A new study published in the International Journal of Andrology reveals that semen quality has significantly deteriorated during the last ten years in Finland, a country that previously was a region with high sperm counts. At the same time, the incidence of testis cancer in the Finnish population showed a remarkable increase, following the worrying trends observed in several countries in Europe and the Americas.
Led by Jorma Toppari, MD, PhD, of the University of Turku, researchers examined three cohorts of 19 year old men between the years of 1998 and 2006. The men that were born in the late 1980s had lower sperm counts than those who were born in the beginning of the 1980s. The total sperm counts were 227 million, 202 and 165 for men born in 1979-81, 1982-83 and 1987, respectively. Less than 10 % of sperm are structurally normal, and the number of morphologically normal sperm declined from 18 million to 11.
At the same time, the younger and more recently born men also had higher incidences of testis cancer than the older generations. The incidence rate is many fold higher for Finns born around 1980 compared with men born around 1950.

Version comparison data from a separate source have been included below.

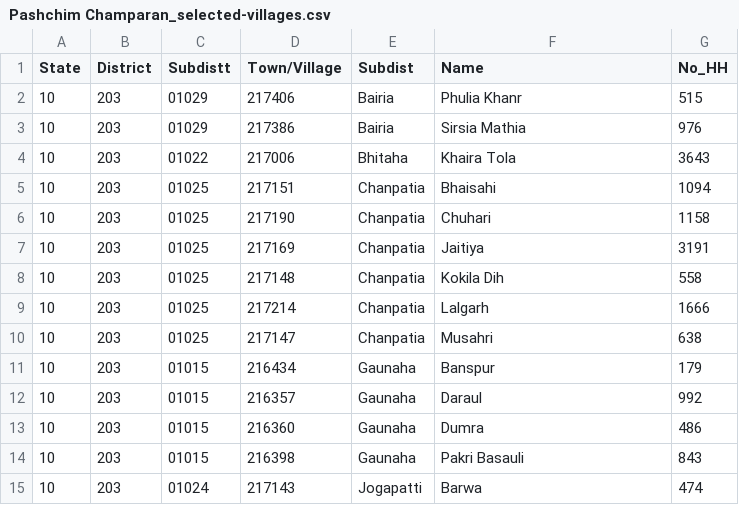
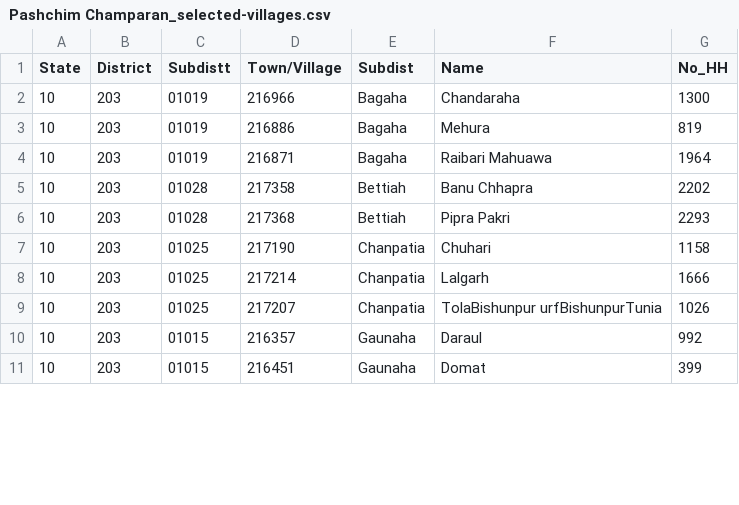
Before and after one commit to reagro/web, a CSV file: source/data/_R/sampling/Pashchim Champaran_selected-villages.csv, drawn as a sheet; only a part is shown; the diff covers the shown part only.

```diff
--- a/source/data/_R/sampling/Pashchim Champaran_selected-villages.csv
+++ b/source/data/_R/sampling/Pashchim Champaran_selected-villages.csv
@@ -1,15 +1,11 @@
 "State","District","Subdistt","Town/Village","Subdist","Name","No_HH"
-"10","203","01029","217406","Bairia","Phulia Khanr",515
-"10","203","01029","217386","Bairia","Sirsia Mathia",976
-"10","203","01022","217006","Bhitaha","Khaira Tola",3643
-"10","203","01025","217151","Chanpatia","Bhaisahi",1094
+"10","203","01019","216966","Bagaha","Chandaraha",1300
+"10","203","01019","216886","Bagaha","Mehura",819
+"10","203","01019","216871","Bagaha","Raibari Mahuawa",1964
+"10","203","01028","217358","Bettiah","Banu Chhapra",2202
+"10","203","01028","217368","Bettiah","Pipra Pakri",2293
 "10","203","01025","217190","Chanpatia","Chuhari",1158
-"10","203","01025","217169","Chanpatia","Jaitiya",3191
-"10","203","01025","217148","Chanpatia","Kokila Dih",558
 "10","203","01025","217214","Chanpatia","Lalgarh",1666
-"10","203","01025","217147","Chanpatia","Musahri",638
-"10","203","01015","216434","Gaunaha","Banspur",179
+"10","203","01025","217207","Chanpatia","TolaBishunpur urfBishunpurTunia",1026
 "10","203","01015","216357","Gaunaha","Daraul",992
-"10","203","01015","216360","Gaunaha","Dumra",486
-"10","203","01015","216398","Gaunaha","Pakri Basauli",843
-"10","203","01024","217143","Jogapatti","Barwa",474
+"10","203","01015","216451","Gaunaha","Domat",399
```
Also changed, not shown: 6 added rows, 2 removed rows and 76 edited cells elsewhere in this file, 5 other files.
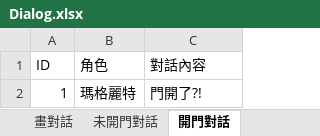
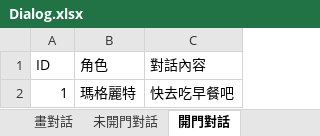
Before and after one commit to YUHAN9302/six, an Excel workbook: Assets/StreamingAssets/Dialog.xlsx, sheet 開門對話, drawn as a sheet; values as stored, in another font and other column widths than the file's, no borders; the diff names each change by its address in the sheet, - before the commit and + after, or states it on an @@ line.

```diff
--- a/Assets/StreamingAssets/Dialog.xlsx (sheet 開門對話)
+++ b/Assets/StreamingAssets/Dialog.xlsx (sheet 開門對話)
-C2 (對話內容): 門開了?!
+C2 (對話內容): 快去吃早餐吧
```
Also changed, not shown: sheet 衣櫃對話, sheet 未開門對話, sheet 照片對話, sheet 畫面出現, sheet 蠟燭對話, sheet 日記對話, 1 more sheet, 11 other files.
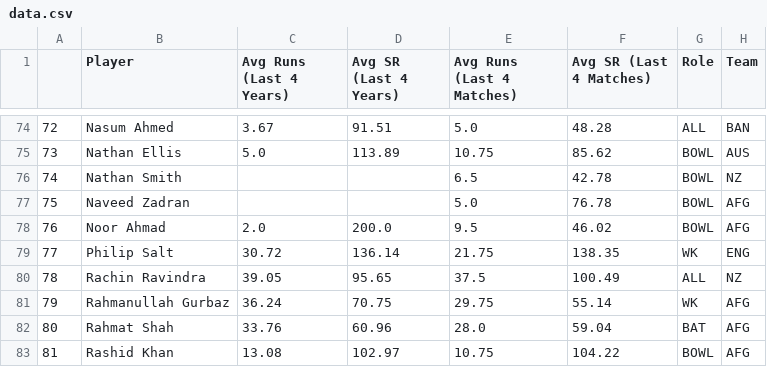
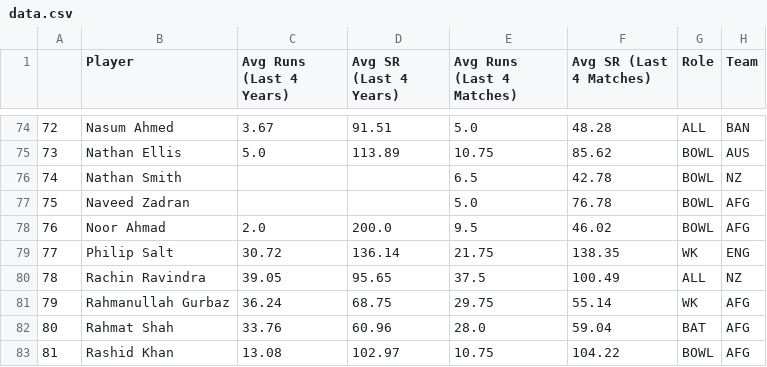
Before and after one commit to binarybandits01/FIFs, a CSV file: data.csv, drawn as a sheet; only a part is shown, gaps mark what is left out; the diff names each change by its address in the sheet, - before the commit and + after, or states it on an @@ line.

Commit message:
Update data.csv

```diff
--- a/data.csv
+++ b/data.csv
-D81 (Avg SR (Last 4 Years)): 70.75
+D81 (Avg SR (Last 4 Years)): 68.75
```
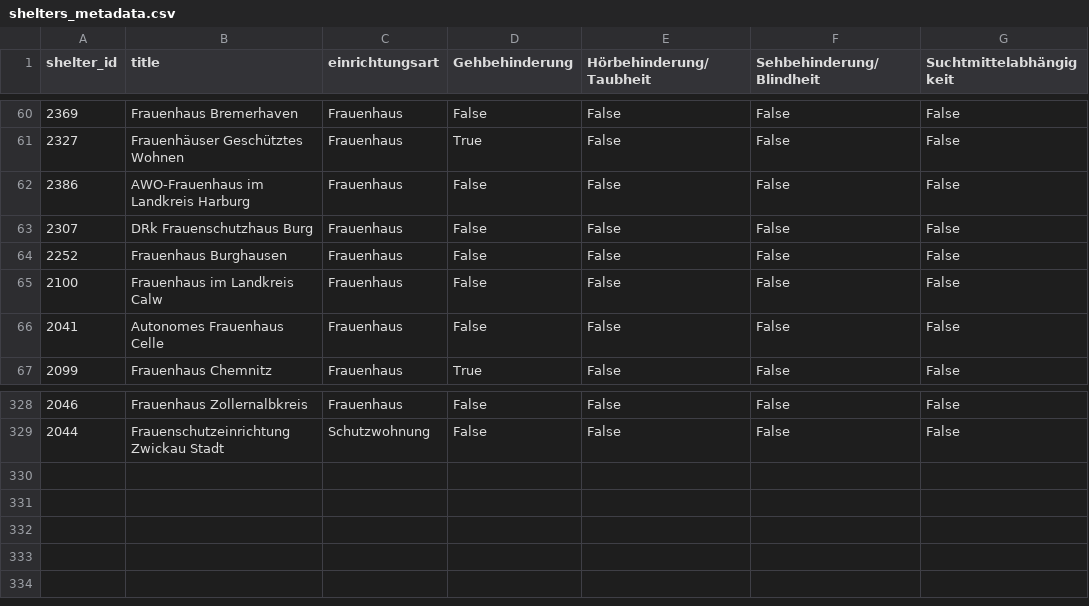
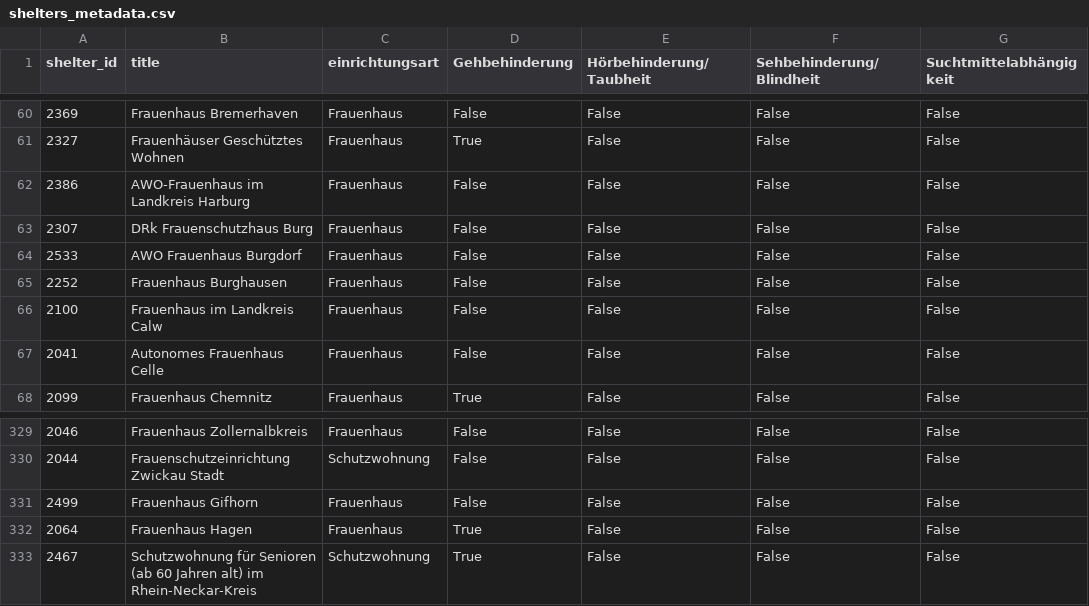
Before and after one commit to correctiv/frauenhaus-scraper, a CSV file: data/helpers/shelters_metadata.csv, drawn as a sheet; only a part is shown, gaps mark what is left out; the diff names each change by its address in the sheet, - before the commit and + after, or states it on an @@ line.

```diff
--- a/data/helpers/shelters_metadata.csv
+++ b/data/helpers/shelters_metadata.csv
+row 64: 2533 | AWO Frauenhaus Burgdorf | Frauenhaus | False | False | False | False
+row 331: 2499 | Frauenhaus Gifhorn | Frauenhaus | False | False | False | False
+row 332: 2064 | Frauenhaus Hagen | Frauenhaus | True | False | False | False
+row 333: 2467 | Schutzwohnung für Senioren (ab 60 Jahren alt) im Rhein-Neckar-Kreis | Schutzwohnung | True | False | False | False
```
Also changed, not shown: data/cleaned/bundesland_overview.csv, data/cleaned/monthly_bundesland_overview.csv, 7 other files.
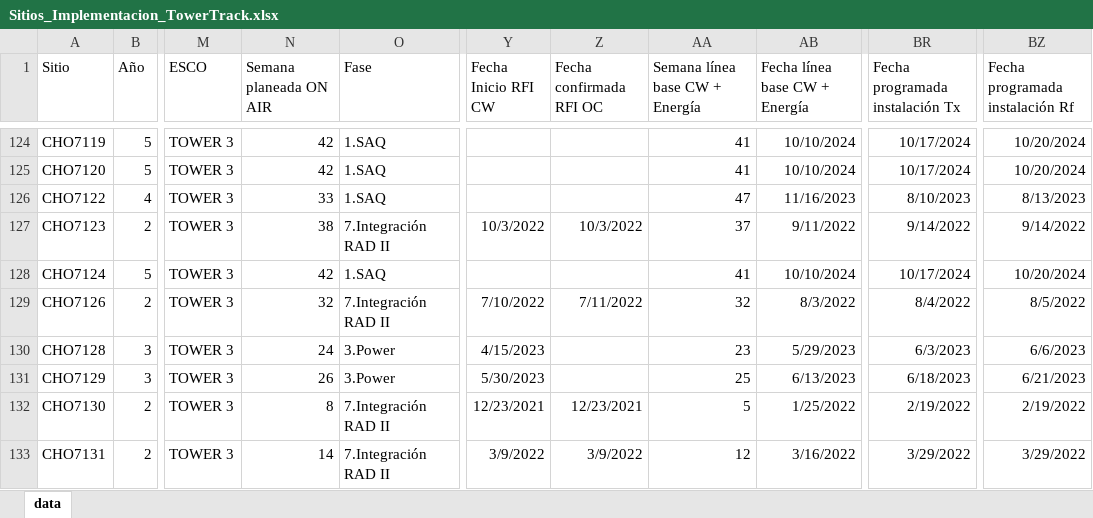
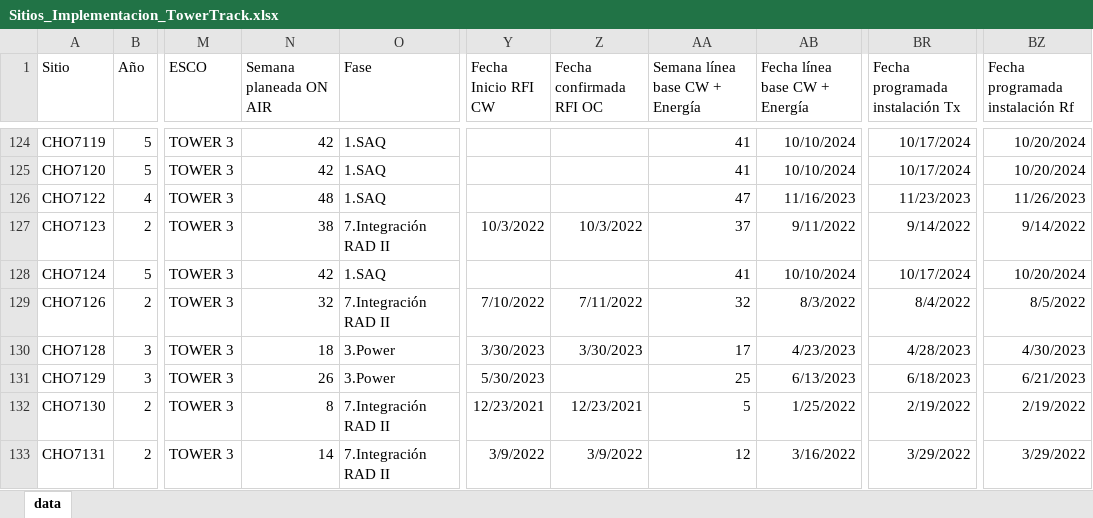
Before and after one commit to joseluis1061/NocAppPuppeteer, an Excel workbook: public/00_Inputs/Sitios_Implementacion_TowerTrack.xlsx, sheet data, drawn as a sheet; only a part is shown, gaps mark what is left out; values as stored, in another font and other column widths than the file's, no borders; the diff covers the shown part only; the diff names each change by its address in the sheet, - before the commit and + after, or states it on an @@ line.

```diff
--- a/public/00_Inputs/Sitios_Implementacion_TowerTrack.xlsx (sheet data)
+++ b/public/00_Inputs/Sitios_Implementacion_TowerTrack.xlsx (sheet data)
-N126 (Semana planeada ON AIR): 33
+N126 (Semana planeada ON AIR): 48
-BR126 (Fecha programada instalación Tx): 8/10/2023
+BR126 (Fecha programada instalación Tx): 11/23/2023
-BZ126 (Fecha programada instalación Rf): 8/13/2023
+BZ126 (Fecha programada instalación Rf): 11/26/2023
-N130 (Semana planeada ON AIR): 24
+N130 (Semana planeada ON AIR): 18
-Y130 (Fecha Inicio RFI CW): 4/15/2023
+Y130 (Fecha Inicio RFI CW): 3/30/2023
-Z130 (Fecha confirmada RFI OC): (empty)
+Z130 (Fecha confirmada RFI OC): 3/30/2023
-AA130 (Semana línea base CW + Energía): 23
+AA130 (Semana línea base CW + Energía): 17
-AB130 (Fecha línea base CW + Energía): 5/29/2023
+AB130 (Fecha línea base CW + Energía): 4/23/2023
-BR130 (Fecha programada instalación Tx): 6/3/2023
+BR130 (Fecha programada instalación Tx): 4/28/2023
-BZ130 (Fecha programada instalación Rf): 6/6/2023
+BZ130 (Fecha programada instalación Rf): 4/30/2023
```
Also changed, not shown: 157 edited cells elsewhere in this sheet, public/00_Inputs/AlarmLogs.xlsx, 43 other files.
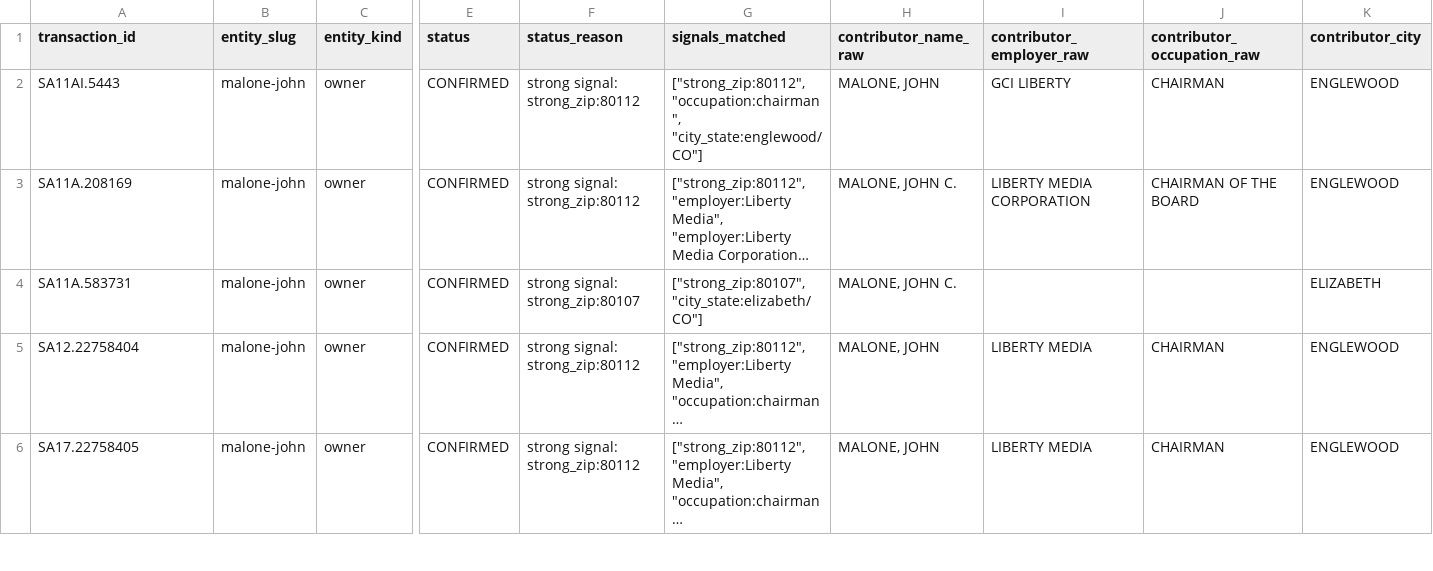
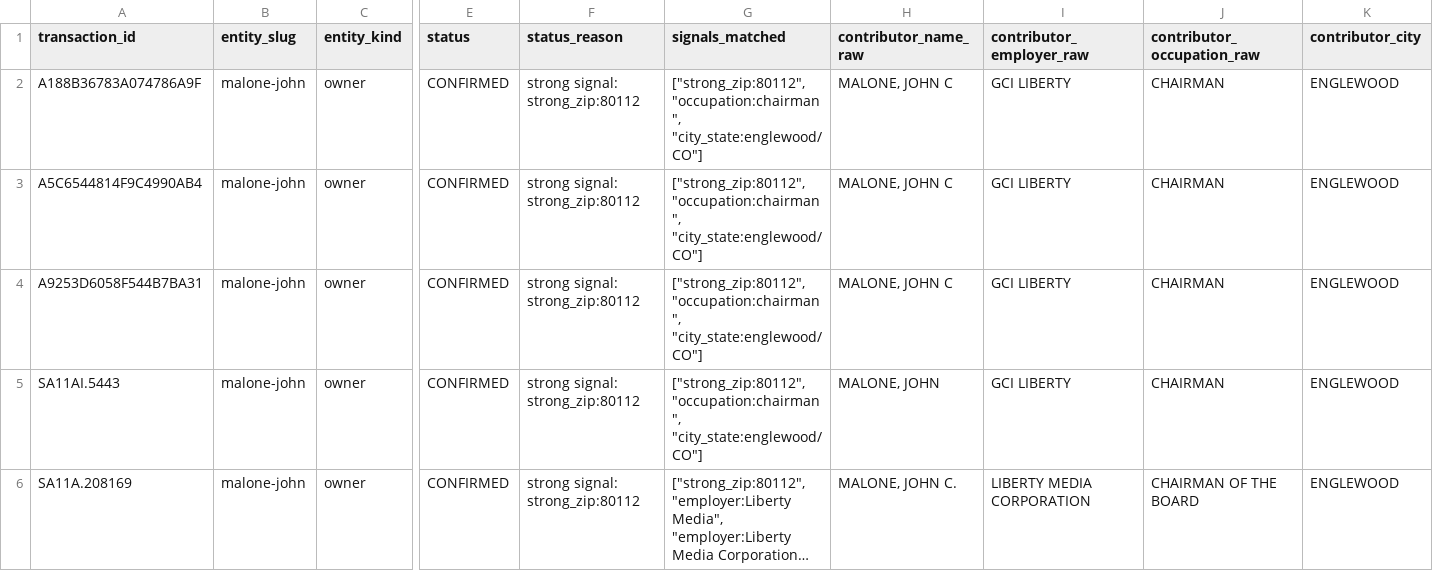
Before and after one commit to alexbazeley/checkswing, a CSV file: data/donations/malone-john/all.csv, drawn as a sheet; only a part is shown, gaps mark what is left out; the shorter side is filled out with more unchanged rows; long unchanged cells end in …; rows hold the shown columns only; the diff names each change by its address in the sheet, - before the commit and + after, or states it on an @@ line.

```diff
--- a/data/donations/malone-john/all.csv
+++ b/data/donations/malone-john/all.csv
+row 2: A188B36783A074786A9F | malone-john | owner | CONFIRMED | strong signal: strong_zip:80112 | ["strong_zip:80112", "occupation:chairman", "city_state:englewood/CO"] | MALONE, JOHN C | GCI LIBERTY | CHAIRMAN | ENGLEWOOD
+row 3: A5C6544814F9C4990AB4 | malone-john | owner | CONFIRMED | strong signal: strong_zip:80112 | ["strong_zip:80112", "occupation:chairman", "city_state:englewood/CO"] | MALONE, JOHN C | GCI LIBERTY | CHAIRMAN | ENGLEWOOD
+row 4: A9253D6058F544B7BA31 | malone-john | owner | CONFIRMED | strong signal: strong_zip:80112 | ["strong_zip:80112", "occupation:chairman", "city_state:englewood/CO"] | MALONE, JOHN C | GCI LIBERTY | CHAIRMAN | ENGLEWOOD
```
Also changed, not shown: data/donations/johnson-greg/all.csv, data/donations/johnson-greg/by_cycle/2026.csv, 52 other files.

The underlying cause for these simultaneously occurring adverse trends remains unknown. However, the rapid change strongly points to environmental reasons. Endocrine disrupting compounds acting during development have been hypothesized to be a cause.
"Our findings further necessitate the efforts to identify reasons for the adverse trends in reproductive health to make preventive measures possible," Toppari notes.
Explore further: Patient-centered medical homes reduce costs